Pope Francis is currently visiting Myanmar, bringing words of respect and inter-religious peaceful dialogue in a country that has become the subject of international scrutiny for its human rights situation. Several tensions indeed exist in Myanmar, especially related to the plight of the Muslim community in Rakhine state, who self-identify as Rohingya.
The visit by Pope Francis brings a spotlight on the rapid changes experienced in Myanmar in last years in the context of the country’s democratic transition, and the challenges to secure a lasting peace. As the country has opened up, investors have begun to rush in. Land grabbing and natural resource exploitation are endemic in many parts of the country, feeding the ethnic conflicts. Hundreds of thousands have been displaced in Kachin and Shan states.

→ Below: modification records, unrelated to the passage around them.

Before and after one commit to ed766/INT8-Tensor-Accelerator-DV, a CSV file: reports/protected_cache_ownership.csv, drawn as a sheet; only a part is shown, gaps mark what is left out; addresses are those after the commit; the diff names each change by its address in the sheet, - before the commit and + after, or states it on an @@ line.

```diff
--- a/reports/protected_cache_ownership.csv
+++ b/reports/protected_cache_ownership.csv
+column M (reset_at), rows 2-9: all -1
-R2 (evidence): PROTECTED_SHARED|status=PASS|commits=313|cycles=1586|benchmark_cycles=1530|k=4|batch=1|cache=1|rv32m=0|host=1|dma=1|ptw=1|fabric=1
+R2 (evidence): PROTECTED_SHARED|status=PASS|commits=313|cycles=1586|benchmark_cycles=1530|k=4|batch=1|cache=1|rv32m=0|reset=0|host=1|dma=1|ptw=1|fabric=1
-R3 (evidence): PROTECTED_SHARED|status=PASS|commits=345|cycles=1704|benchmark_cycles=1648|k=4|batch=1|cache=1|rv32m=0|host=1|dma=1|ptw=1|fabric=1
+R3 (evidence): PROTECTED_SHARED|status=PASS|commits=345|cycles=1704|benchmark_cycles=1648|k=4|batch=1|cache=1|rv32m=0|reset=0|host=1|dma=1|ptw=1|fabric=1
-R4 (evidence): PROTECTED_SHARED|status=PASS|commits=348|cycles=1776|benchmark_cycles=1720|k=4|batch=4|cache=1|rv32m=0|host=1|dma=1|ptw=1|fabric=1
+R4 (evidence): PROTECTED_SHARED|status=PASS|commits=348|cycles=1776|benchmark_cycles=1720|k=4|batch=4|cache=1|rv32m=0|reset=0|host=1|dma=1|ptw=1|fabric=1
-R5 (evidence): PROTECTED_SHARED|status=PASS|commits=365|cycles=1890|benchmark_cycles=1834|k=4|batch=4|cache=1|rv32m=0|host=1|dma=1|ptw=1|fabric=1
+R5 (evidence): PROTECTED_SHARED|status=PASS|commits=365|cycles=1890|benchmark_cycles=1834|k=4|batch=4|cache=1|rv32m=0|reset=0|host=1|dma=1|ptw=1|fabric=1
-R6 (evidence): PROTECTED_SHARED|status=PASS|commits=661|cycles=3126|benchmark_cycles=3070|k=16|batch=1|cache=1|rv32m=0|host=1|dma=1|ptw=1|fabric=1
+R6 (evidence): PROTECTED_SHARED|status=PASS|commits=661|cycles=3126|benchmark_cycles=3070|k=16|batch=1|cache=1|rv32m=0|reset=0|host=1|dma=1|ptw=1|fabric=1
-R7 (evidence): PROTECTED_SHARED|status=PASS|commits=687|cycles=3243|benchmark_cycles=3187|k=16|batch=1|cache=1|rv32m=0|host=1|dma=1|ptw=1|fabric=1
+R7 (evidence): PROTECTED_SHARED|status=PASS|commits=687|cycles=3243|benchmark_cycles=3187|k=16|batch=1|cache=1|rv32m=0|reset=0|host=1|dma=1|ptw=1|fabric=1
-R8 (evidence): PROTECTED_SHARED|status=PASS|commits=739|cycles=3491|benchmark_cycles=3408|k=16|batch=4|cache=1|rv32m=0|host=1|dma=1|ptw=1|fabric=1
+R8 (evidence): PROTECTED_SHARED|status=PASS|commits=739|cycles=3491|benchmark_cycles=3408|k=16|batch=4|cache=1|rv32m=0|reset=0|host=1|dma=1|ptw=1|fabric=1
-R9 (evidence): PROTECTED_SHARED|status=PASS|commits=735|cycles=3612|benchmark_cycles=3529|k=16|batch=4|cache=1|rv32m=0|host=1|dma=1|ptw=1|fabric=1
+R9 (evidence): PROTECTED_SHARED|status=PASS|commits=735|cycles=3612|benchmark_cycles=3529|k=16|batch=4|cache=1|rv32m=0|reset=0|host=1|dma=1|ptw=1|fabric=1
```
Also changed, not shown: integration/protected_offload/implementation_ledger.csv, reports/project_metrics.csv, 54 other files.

When it comes to Myanmar’s natural resources – minerals, gems, timber, gas –, there are many unresolved issues. CIDSE’s local partner organisations are working on complex land problems: ethnic areas are faced with overlapping administrations and large numbers of internally displaced people facing situations of grave food and land insecurity. Achieving a lasting peace means moving towards a more federal system and the introduction of many new policies and laws, especially concerning land rights.
Myanmar faces great challenges to build solid frameworks for the ownership and revenue sharing of natural resources in various ethnic areas, and for the protection of human and labor rights and the environment.
In September, CIDSE together with a number of organizations based in Europe and Myanmar released the report “Myths and risks of the EU-Myanmar Investment Protection Agreement.” The agreement, which has been negotiated largely behind closed doors, could deprive the country of the necessary policy space to harness investment to serve sustainable development and peace. It would allow European investors in Myanmar to sue the government at an international tribunal if new regulations that aim to favor people or the environment, such as land reforms, affect their profits. “The EU can best support the peace process by ensuring that Myanmar maintains full regulatory autonomy for reforms, rather than causing the lock-in of current policies,” said Denise Auclair, senior advisor at CIDSE.
Since September, negotiations on the agreement have been placed on hold due to the human rights situation. The Pope’s visit is a chance to prompt a broader reflection on the economic factors underlying the current conflicts in Myanmar, and on the possible impacts and wider implications of the proposed investment protection treaty at this pivotal point in the country’s transition.
CIDSE’s Press release: EU-Myanmar Investment Protection Agreement: Many risks, few benefits, September 2017